◆ Data records
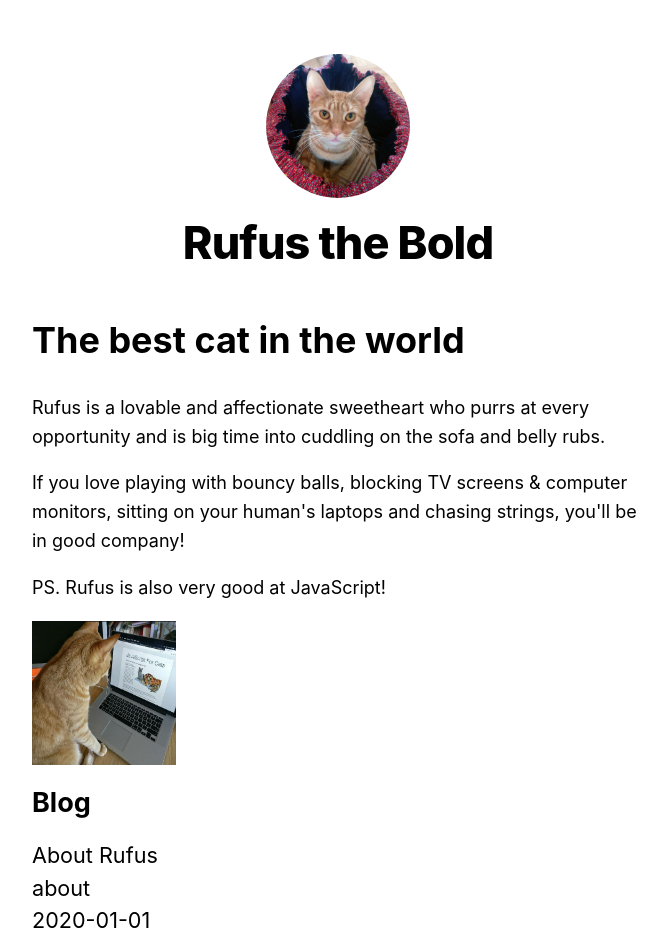
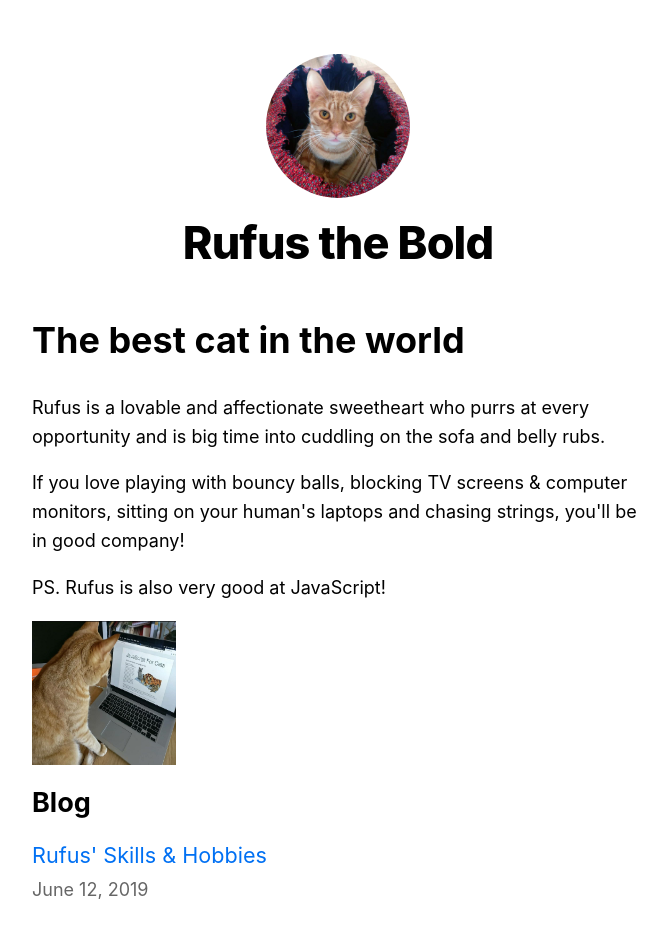
Before and after one commit to anniebombanie/next-rufus, a Next.js app: page / in a window 1280 px wide. Shown: the top 932 px of the page, without its empty margins (302-969 px from the left). Built offline with nearby package versions, Linux system fonts and the light colour scheme.

Commit message:
mini rufus site completed

```diff
--- /dev/null
+++ b/components/date.js
@@ -0,0 +1,6 @@
+import { parseISO, format } from 'date-fns';
+
+export default function Date({ dateString }) {
+  const date = parseISO(dateString)
+  return <time dateTime={dateString}>{format(date, 'LLLL d, yyyy')}</time>
+}
--- a/package.json
+++ b/package.json
@@ -9,6 +9,7 @@
     "start": "next start"
   },
   "dependencies": {
+    "date-fns": "^2.22.1",
     "gray-matter": "^4.0.3",
     "next": "^10.0.0",
     "react": "17.0.1",
--- a/pages/index.js
+++ b/pages/index.js
@@ -1,5 +1,7 @@
 import Head from 'next/head';
 import Layout from '../components/layout';
+import Link from 'next/link';
+import Date from '../components/date';
 import { getSortedPostsData } from '../lib/posts';
 import { prefix } from '../utils/prefix';
 import utilStyles from '../styles/utils.module.css';
@@ -49,11 +51,13 @@
           <ul className={utilStyles.list}>
             {allPostsData.map(({ id, date, title }) => (
               <li className={utilStyles.listItem} key={id}>
-                {title}
+                <Link href={`/posts/${id}`}>
+                  <a>{title}</a>
+                </Link>
                 <br />
-                {id}
-                <br />
-                {date}
+                <small className={utilStyles.lightText}>
+                  <Date dateString={date} />
+                </small>
               </li>
             ))}
           </ul>
@@ -72,152 +76,6 @@
           </a>
         </p>
       </footer>
-
-      {/* <style jsx>{`
-        .container {
-          min-height: 100vh;
-          padding: 0 0.5rem;
-          display: flex;
-          flex-direction: column;
-          justify-content: center;
-          align-items: center;
-        }
-
-        main {
-          padding: 5rem 0;
-          flex: 1;
-          display: flex;
-          flex-direction: column;
-          justify-content: center;
-          align-items: center;
-        }
-
-        footer {
-          width: 100%;
-          height: 100px;
-          border-top: 1px solid #eaeaea;
-          display: flex;
-          justify-content: center;
-          align-items: center;
-        }
-
-        footer img {
-          margin-left: 0.5rem;
-        }
-
-        footer a {
-          display: flex;
-          justify-content: center;
-          align-items: center;
-        }
-
-        a {
-          color: inherit;
-          text-decoration: none;
-        }
-
-        .title a {
-          color: #0070f3;
-          text-decoration: none;
-        }
-
-        .title a:hover,
-        .title a:focus,
-        .title a:active {
-          text-decoration: underline;
-        }
-
-        .title {
-          margin: 0;
-          line-height: 1.15;
-          font-size: 4rem;
-        }
-
-        .title,
-        .description {
-          text-align: center;
-        }
-
-        .description {
-          line-height: 1.5;
-          font-size: 1.5rem;
-        }
-
-        code {
-          background: #fafafa;
-          border-radius: 5px;
-          padding: 0.75rem;
-          font-size: 1.1rem;
-          font-family: Menlo, Monaco, Lucida Console, Liberation Mono,
-            DejaVu Sans Mono, Bitstream Vera Sans Mono, Courier New, monospace;
-        }
-
-        .grid {
-          display: flex;
-          align-items: center;
-          justify-content: center;
-          flex-wrap: wrap;
-
-          max-width: 800px;
-          margin-top: 3rem;
-        }
-
-        .card {
-          margin: 1rem;
-          flex-basis: 45%;
-          padding: 1.5rem;
-          text-align: left;
-          color: inherit;
-          text-decoration: none;
-          border: 1px solid #eaeaea;
-          border-radius: 10px;
-          transition: color 0.15s ease, border-color 0.15s ease;
-        }
-
-        .card:hover,
-        .card:focus,
-        .card:active {
-          color: #0070f3;
-          border-color: #0070f3;
-        }
-
-        .card h3 {
-          margin: 0 0 1rem 0;
-          font-size: 1.5rem;
-        }
-
-        .card p {
-          margin: 0;
-          font-size: 1.25rem;
-          line-height: 1.5;
-        }
-
-        .logo {
-          height: 1em;
-        }
-
-        @media (max-width: 600px) {
-          .grid {
-            width: 100%;
-            flex-direction: column;
-          }
-        }
-      `}</style>
-
-      <style jsx global>{`
-        html,
-        body {
-          padding: 0;
-          margin: 0;
-          font-family: -apple-system, BlinkMacSystemFont, Segoe UI, Roboto,
-            Oxygen, Ubuntu, Cantarell, Fira Sans, Droid Sans, Helvetica Neue,
-            sans-serif;
-        }
-
-        * {
-          box-sizing: border-box;
-        }
-      `}</style> */}
     </Layout>
   );
 }
--- a/posts/about.md
+++ b/posts/about.md
@@ -1,6 +1,6 @@
 ---
 title: 'About Rufus'
-date: '2020-01-01'
+date: '2019-04-01'
 ---
 
 # Some Facts About Lil Rufus
--- a/posts/skills-hobbies.md
+++ b/posts/skills-hobbies.md
@@ -1,6 +1,6 @@
 ---
 title: "Rufus' Skills & Hobbies"
-date: '2020-01-01'
+date: '2019-06-12'
 ---
 
 # My Skills & Hobbies
--- a/styles/global.css
+++ b/styles/global.css
@@ -21,6 +21,10 @@
   text-decoration: underline;
 }
 
+h2 {
+  font-size: 1.15em;
+}
+
 img {
   max-width: 100%;
   display: block;
```
Also changed, not shown: pages/posts/[id].js (+13 -6 lines), 1 other file (tests, documents, lock files or other folders).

◆ How to complete this task
Write the lines above out again exactly, without any of their pictures.

◆ Result
Before and after one commit to anniebombanie/next-rufus, a Next.js app: page / in a window 1280 px wide. Shown: the top 932 px of the page, without its empty margins (302-969 px from the left). Built offline with nearby package versions, Linux system fonts and the light colour scheme.

Commit message:
mini rufus site completed

```diff
--- /dev/null
+++ b/components/date.js
@@ -0,0 +1,6 @@
+import { parseISO, format } from 'date-fns';
+
+export default function Date({ dateString }) {
+  const date = parseISO(dateString)
+  return <time dateTime={dateString}>{format(date, 'LLLL d, yyyy')}</time>
+}
--- a/package.json
+++ b/package.json
@@ -9,6 +9,7 @@
     "start": "next start"
   },
   "dependencies": {
+    "date-fns": "^2.22.1",
     "gray-matter": "^4.0.3",
     "next": "^10.0.0",
     "react": "17.0.1",
--- a/pages/index.js
+++ b/pages/index.js
@@ -1,5 +1,7 @@
 import Head from 'next/head';
 import Layout from '../components/layout';
+import Link from 'next/link';
+import Date from '../components/date';
 import { getSortedPostsData } from '../lib/posts';
 import { prefix } from '../utils/prefix';
 import utilStyles from '../styles/utils.module.css';
@@ -49,11 +51,13 @@
           <ul className={utilStyles.list}>
             {allPostsData.map(({ id, date, title }) => (
               <li className={utilStyles.listItem} key={id}>
-                {title}
+                <Link href={`/posts/${id}`}>
+                  <a>{title}</a>
+                </Link>
                 <br />
-                {id}
-                <br />
-                {date}
+                <small className={utilStyles.lightText}>
+                  <Date dateString={date} />
+                </small>
               </li>
             ))}
           </ul>
@@ -72,152 +76,6 @@
           </a>
         </p>
       </footer>
-
-      {/* <style jsx>{`
-        .container {
-          min-height: 100vh;
-          padding: 0 0.5rem;
-          display: flex;
-          flex-direction: column;
-          justify-content: center;
-          align-items: center;
-        }
-
-        main {
-          padding: 5rem 0;
-          flex: 1;
-          display: flex;
-          flex-direction: column;
-          justify-content: center;
-          align-items: center;
-        }
-
-        footer {
-          width: 100%;
-          height: 100px;
-          border-top: 1px solid #eaeaea;
-          display: flex;
-          justify-content: center;
-          align-items: center;
-        }
-
-        footer img {
-          margin-left: 0.5rem;
-        }
-
-        footer a {
-          display: flex;
-          justify-content: center;
-          align-items: center;
-        }
-
-        a {
-          color: inherit;
-          text-decoration: none;
-        }
-
-        .title a {
-          color: #0070f3;
-          text-decoration: none;
-        }
-
-        .title a:hover,
-        .title a:focus,
-        .title a:active {
-          text-decoration: underline;
-        }
-
-        .title {
-          margin: 0;
-          line-height: 1.15;
-          font-size: 4rem;
-        }
-
-        .title,
-        .description {
-          text-align: center;
-        }
-
-        .description {
-          line-height: 1.5;
-          font-size: 1.5rem;
-        }
-
-        code {
-          background: #fafafa;
-          border-radius: 5px;
-          padding: 0.75rem;
-          font-size: 1.1rem;
-          font-family: Menlo, Monaco, Lucida Console, Liberation Mono,
-            DejaVu Sans Mono, Bitstream Vera Sans Mono, Courier New, monospace;
-        }
-
-        .grid {
-          display: flex;
-          align-items: center;
-          justify-content: center;
-          flex-wrap: wrap;
-
-          max-width: 800px;
-          margin-top: 3rem;
-        }
-
-        .card {
-          margin: 1rem;
-          flex-basis: 45%;
-          padding: 1.5rem;
-          text-align: left;
-          color: inherit;
-          text-decoration: none;
-          border: 1px solid #eaeaea;
-          border-radius: 10px;
-          transition: color 0.15s ease, border-color 0.15s ease;
-        }
-
-        .card:hover,
-        .card:focus,
-        .card:active {
-          color: #0070f3;
-          border-color: #0070f3;
-        }
-
-        .card h3 {
-          margin: 0 0 1rem 0;
-          font-size: 1.5rem;
-        }
-
-        .card p {
-          margin: 0;
-          font-size: 1.25rem;
-          line-height: 1.5;
-        }
-
-        .logo {
-          height: 1em;
-        }
-
-        @media (max-width: 600px) {
-          .grid {
-            width: 100%;
-            flex-direction: column;
-          }
-        }
-      `}</style>
-
-      <style jsx global>{`
-        html,
-        body {
-          padding: 0;
-          margin: 0;
-          font-family: -apple-system, BlinkMacSystemFont, Segoe UI, Roboto,
-            Oxygen, Ubuntu, Cantarell, Fira Sans, Droid Sans, Helvetica Neue,
-            sans-serif;
-        }
-
-        * {
-          box-sizing: border-box;
-        }
-      `}</style> */}
     </Layout>
   );
 }
--- a/posts/about.md
+++ b/posts/about.md
@@ -1,6 +1,6 @@
 ---
 title: 'About Rufus'
-date: '2020-01-01'
+date: '2019-04-01'
 ---
 
 # Some Facts About Lil Rufus
--- a/posts/skills-hobbies.md
+++ b/posts/skills-hobbies.md
@@ -1,6 +1,6 @@
 ---
 title: "Rufus' Skills & Hobbies"
-date: '2020-01-01'
+date: '2019-06-12'
 ---
 
 # My Skills & Hobbies
--- a/styles/global.css
+++ b/styles/global.css
@@ -21,6 +21,10 @@
   text-decoration: underline;
 }
 
+h2 {
+  font-size: 1.15em;
+}
+
 img {
   max-width: 100%;
   display: block;
```
Also changed, not shown: pages/posts/[id].js (+13 -6 lines), 1 other file (tests, documents, lock files or other folders).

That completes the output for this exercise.